The incident was reported to Richard Saller, dean of the School of Humanities and Sciences; Debra Satz, senior associate dean for the humanities and arts; Harry Elam, vice provost for undergraduate education (VPUE); and Martha Cyert, senior associate for VPUE, according to Dan Edelstein, associate professor of French and Italian, who teaches the ESF seminar “Learning for a Public Life.”
“We were uncomfortable with what happened as a matter of professionalism,” Edelstein said. “We felt that it was our duty to let people know, people who are in our chain of command, and so that’s what we did.”
According to students who were at the lecture, Castle used selections from the student’s paper as an example of poor writing among college students.

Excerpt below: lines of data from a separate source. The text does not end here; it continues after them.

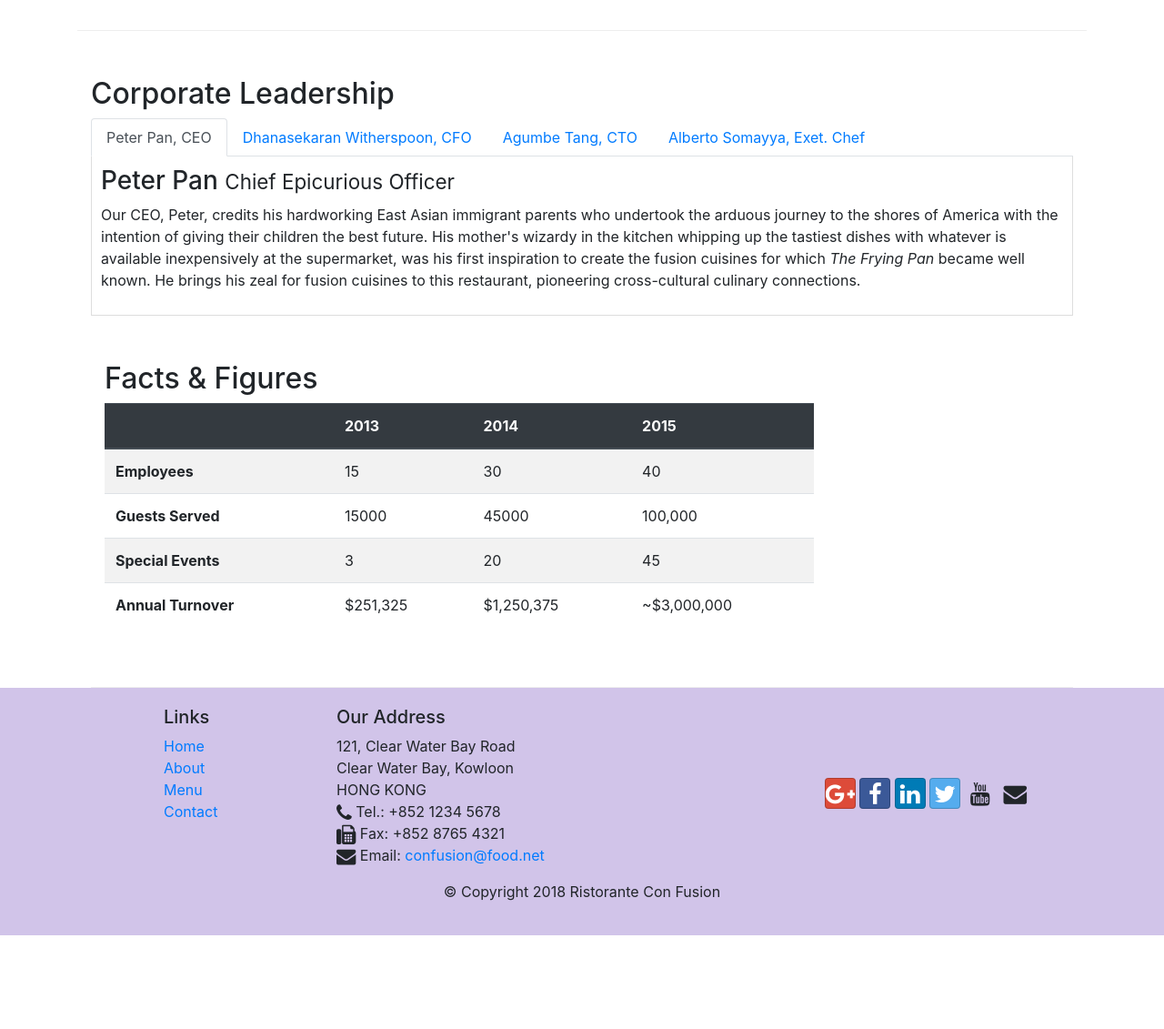
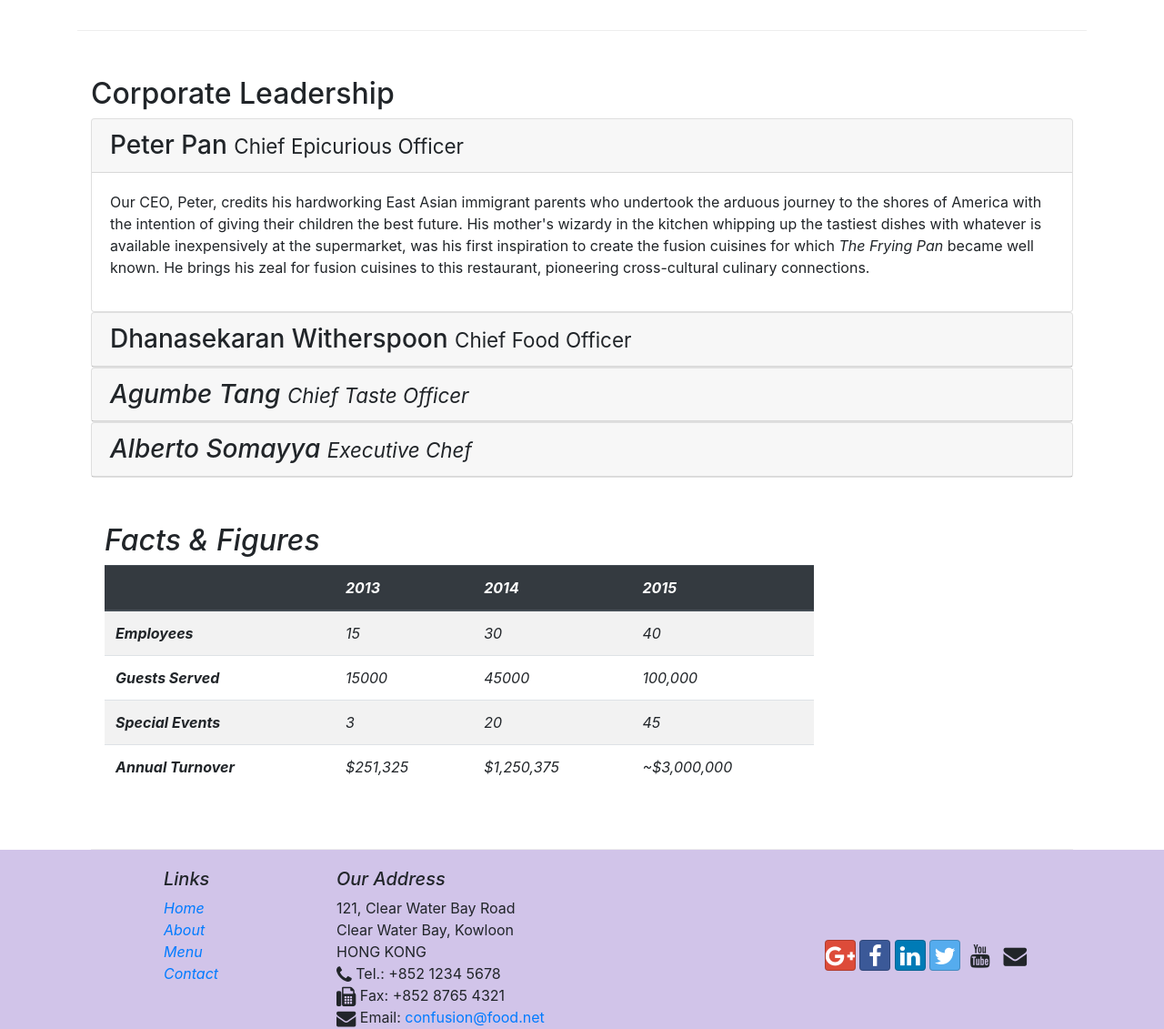
Before and after one commit to mittalrahul074/b, a website: page about/aboutus.html in a window 1280 px wide. Shown: the part 960-2091 px from the top of the page at 91% size. Before the commit the page ends 1988 px from the top, so only its background shows below. Drawn offline with nearby package versions, Linux system fonts and the light colour scheme.

Commit message:
collapse

```diff
--- a/about/aboutus.html
+++ b/about/aboutus.html
@@ -97,7 +97,7 @@
             <div>
                 <h2 style="margin-top: 50px;">Corporate Leadership</h2>
 
-                <ul class="nav nav-tabs" role="tablist" id="myTab">
+                <!-- <ul class="nav nav-tabs" role="tablist" id="myTab">
                     <li class="nav-item">
                         <a href="#peter" class="nav-link active" role="tab" data-toggle="tab">Peter Pan, CEO</a>
                     </li>
@@ -110,23 +110,67 @@
                     <li class="nav-item">
                         <a href="#alberto" class="nav-link" role="tab" data-toggle="tab">Alberto Somayya, Exet. Chef</a>
                     </li>
-                </ul>
-                <div class="tab-content">
-                    <div role="tabpanel" class="tab-pane fade show active" id="peter">
-                        <h3>Peter Pan <small>Chief Epicurious Officer</small></h3>
-                        <p class="d-none d-sm-block">Our CEO, Peter, credits his hardworking East Asian immigrant parents who undertook the arduous journey to the shores of America with the intention of giving their children the best future. His mother's wizardy in the kitchen whipping up the tastiest dishes with whatever is available inexpensively at the supermarket, was his first inspiration to create the fusion cuisines for which <em>The Frying Pan</em> became well known. He brings his zeal for fusion cuisines to this restaurant, pioneering cross-cultural culinary connections.</p>
+                </ul> -->
+                <div id="accordion">
+                    <div class="card">
+                        <div class="card-header" role="tab" id="peterhead">
+                            <h3 class="mb-0">
+                                <a data-toggle="collapse" data-target="#peter">
+                                    Peter Pan <small>Chief Epicurious Officer</small>
+                                </a>
+                            </h3>
+                        </div>
+                        <div class="collapse show" id="peter" data-parent="#accordion">
+                            <div class="card-body">
+                                <p class="d-none d-sm-block">Our CEO, Peter, credits his hardworking East Asian immigrant parents who undertook the arduous journey to the shores of America with the intention of giving their children the best future. His mother's wizardy in the kitchen whipping up the tastiest dishes with whatever is available inexpensively at the supermarket, was his first inspiration to create the fusion cuisines for which <em>The Frying Pan</em> became well known. He brings his zeal for fusion cuisines to this restaurant, pioneering cross-cultural culinary connections.
+                                </p>
+                            </div>
+                        </div>
                     </div>
-                    <div role="tabpanel" class="tab-pane fade" id="danny">
-                        <h3>Dhanasekaran Witherspoon <small>Chief Food Officer</small></h3>
-                        <p class="d-none d-sm-block">Our CFO, Danny, as he is affectionately referred to by his colleagues, comes from a long established family tradition in farming and produce. His experiences growing up on a farm in the Australian outback gave him great appreciation for varieties of food sources. As he puts it in his own words, <em>Everything that runs, wins, and everything that stays, pays!</em></p>
+                    <div class="card">
+                        <div class="card-header" role="tab" id="dannyhead">
+                            <h3 class="mb-0">
+                                <a data-toggle="collapse" data-target="#danny">
+                                Dhanasekaran Witherspoon <small>Chief Food Officer</small>
+                                </a>
+                            </h3>
+                        </div>
+                        <div class="collapse" id="danny" data-parent="#accordion">
+                            <div class="card-body">
+                            <p class="d-none d-sm-block">Our CFO, Danny, as he is affectionately referred to by his colleagues, comes from a long established family tradition in farming and produce. His experiences growing up on a farm in the Australian outback gave him great appreciation for varieties of food sources. As he puts it in his own words, <em>Everything that runs, wins, and everything that stays, pays!
+                            </p>
+                            </div>
+                        </div>
                     </div>
-                    <div role="tabpanel" class="tab-pane fade" id="agumbe">
-                        <h3>Agumbe Tang <small>Chief Taste Officer</small></h3>
-                        <p class="d-none d-sm-block">Blessed with the most discerning gustatory sense, Agumbe, our CTO, personally ensures that every dish that we serve meets his exacting tastes. Our chefs dread the tongue lashing that ensues if their dish does not meet his exacting standards. He lives by his motto, <em>You click only if you survive my lick.</em></p>
+                    <div class="card">
+                        <div class="card-header" role="tab" id="agumbehead">
+                            <h3 class="mb-0">
+                                <a data-toggle="collapse" data-target="#agumbe">
+                                    Agumbe Tang <small>Chief Taste Officer</small>
+                                </a>
+                            </h3>
+                        </div>
+                        <div class="collapse" id="agumbe" data-parent="#accordion">
+                            <div class="card-body">
+                                <p class="d-none d-sm-block">Blessed with the most discerning gustatory sense, Agumbe, our CTO, personally ensures that every dish that we serve meets his exacting tastes. Our chefs dread the tongue lashing that ensues if their dish does not meet his exacting standards. He lives by his motto, <em>You click only if you survive my lick.
+                                </p>
+                            </div>
+                        </div>
                     </div>
-                    <div role="tabpanel" class="tab-pane fade" id="alberto">
-                        <h3>Alberto Somayya <small>Executive Chef</small></h3>
-                        <p class="d-none d-sm-block">Award winning three-star Michelin chef with wide International experience having worked closely with whos-who in the culinary world, he specializes in creating mouthwatering Indo-Italian fusion experiences. He says, <em>Put together the cuisines from the two craziest cultures, and you get a winning hit! Amma Mia!</em></p>
+                    <div class="card">
+                        <div class="card-header" role="tab" id="albertohead">
+                            <h3 class="mb-0">
+                                <a data-toggle="collapse" data-target="#alberto">
+                                    Alberto Somayya <small>Executive Chef</small>
+                                </a>
+                            </h3>
+                        </div>
+                        <div class="collapse" id="alberto" data-parent="#accordion">
+                            <div class="card-body">
+                                <p class="d-none d-sm-block">Award winning three-star Michelin chef with wide International experience having worked closely with whos-who in the culinary world, he specializes in creating mouthwatering Indo-Italian fusion experiences. He says, <em>Put together the cuisines from the two craziest cultures, and you get a winning hit! Amma Mia!</em>
+                                </p>
+                            </div>
+                        </div>
                     </div>
                 </div>
             </div>
```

“She read aloud one run-on sentence with inflection in such a way that she seemed to be looking at in a very condescending manner,” said Stephen Goodspeed ’16. “She said that she simply hadn’t been taught to ameliorate this kind of writing because it was at such a low level.”
Students in the ESF program are required to attend a series of four plenary lectures given by professors from other universities about liberal education. After these lectures, ESF faculty invite Stanford professors to comment on and moderate discussions about the previous week’s lecture.
Castle, along with Joshua Landy, associate professor of French and Italian, was invited to respond to a Nov. 2 lecture given by Princeton professor Alexander Nehamas titled, “I Would Rather Fashion My Mind Than Furnish It.”
Castle was only expected to comment on Nehamas’ lecture, but instead she also chose to read aloud a paper from one of her senior seminars and criticize it in front of the ESF class, commenting on the difficulty of teaching students with mediocre writing skills.
ESF professors did not anticipate the sudden shift in the discussion with Castle’s tangent about the decline of student writing.
“I think perhaps some of our surprise simply came from the fact that it there was no very obvious connection between her statements and Nehamas’ lecture,” Edelstein said.
After reading aloud from the paper, Castle made several more general remarks about how today’s college students lack collegiate-level writing skills.
“She essentially said that we as college freshmen aren’t as advanced in rhetoric as students from 10 years ago,” Goodspeed said.
Edelstein said that Castle’s statements were completely unexpected, as the professors did not ask her to submit a preview of what she planned to say beforehand.
“If I knew in advance that this was her view about student writing, then I probably would not have thought it wise to share that view to the students in what was also a [Program in Writing and Rhetoric] writing seminar,” Edelstein said.
Writing instructors associated with the ESF seminars sent emails to students after the lecture assuring students that the ESF professors did not agree with all of Castle’s ideas and that their work would not be publicly criticized.
“It is also highly irregular for a faculty member to read part of a student’s paper without that student’s permission to a group — especially for the purpose of claiming that the student may be fundamentally unteachable,” Melanie Conroy, one of the writing instructors, told Edelstein’s students in an email on Nov. 11.
“Rest assured that your papers will never be shared without due warning, and if we do reference them, it will be to show an example of good student writing,” she added.
Edelstein said that professors also discussed Castle’s comments with students in seminars during the week following Castle’s lecture.
“We did not want our students to think that it was not possible for them to make any gains in their writing or get the sense that they were somehow impaired permanently in their writing abilities, which is not at all what we believe and not at all what we’ve seen,” Edelstein said.
Several students who attended Castle’s lecture were more intrigued than disheartened by her remarks.
“I appreciated the fact that she was honestly critical of something. The reason I appreciated that was since I had stepped foot on this campus six weeks earlier, I had basically not heard a single critical word about anything,” said Erica McDowell ’16.
Goodspeed agreed, and said that sometimes the ESF program is “a little too uplifting and a little too much of an intellectual safe haven.”
According to Edelstein, ESF professors chose not to follow up with Castle about her comments.
“I think we were more concerned with our students,” Edelstein said. “None of us really felt like it was part of our role as faculty to be policing other faculty. What worried us was that the students would feel dispirited in their attempts to write.”
Castle was not available for comment by time of publication.
Nov. 30 – Castle, in an emailed statement to The Daily, has provided the following response: “It was certainly not my intention to disparage students but rather to express my frustration at what I perceive as a general decline in writing skills. I would be more than willing to debate these issues with students, professors or in any public forum.”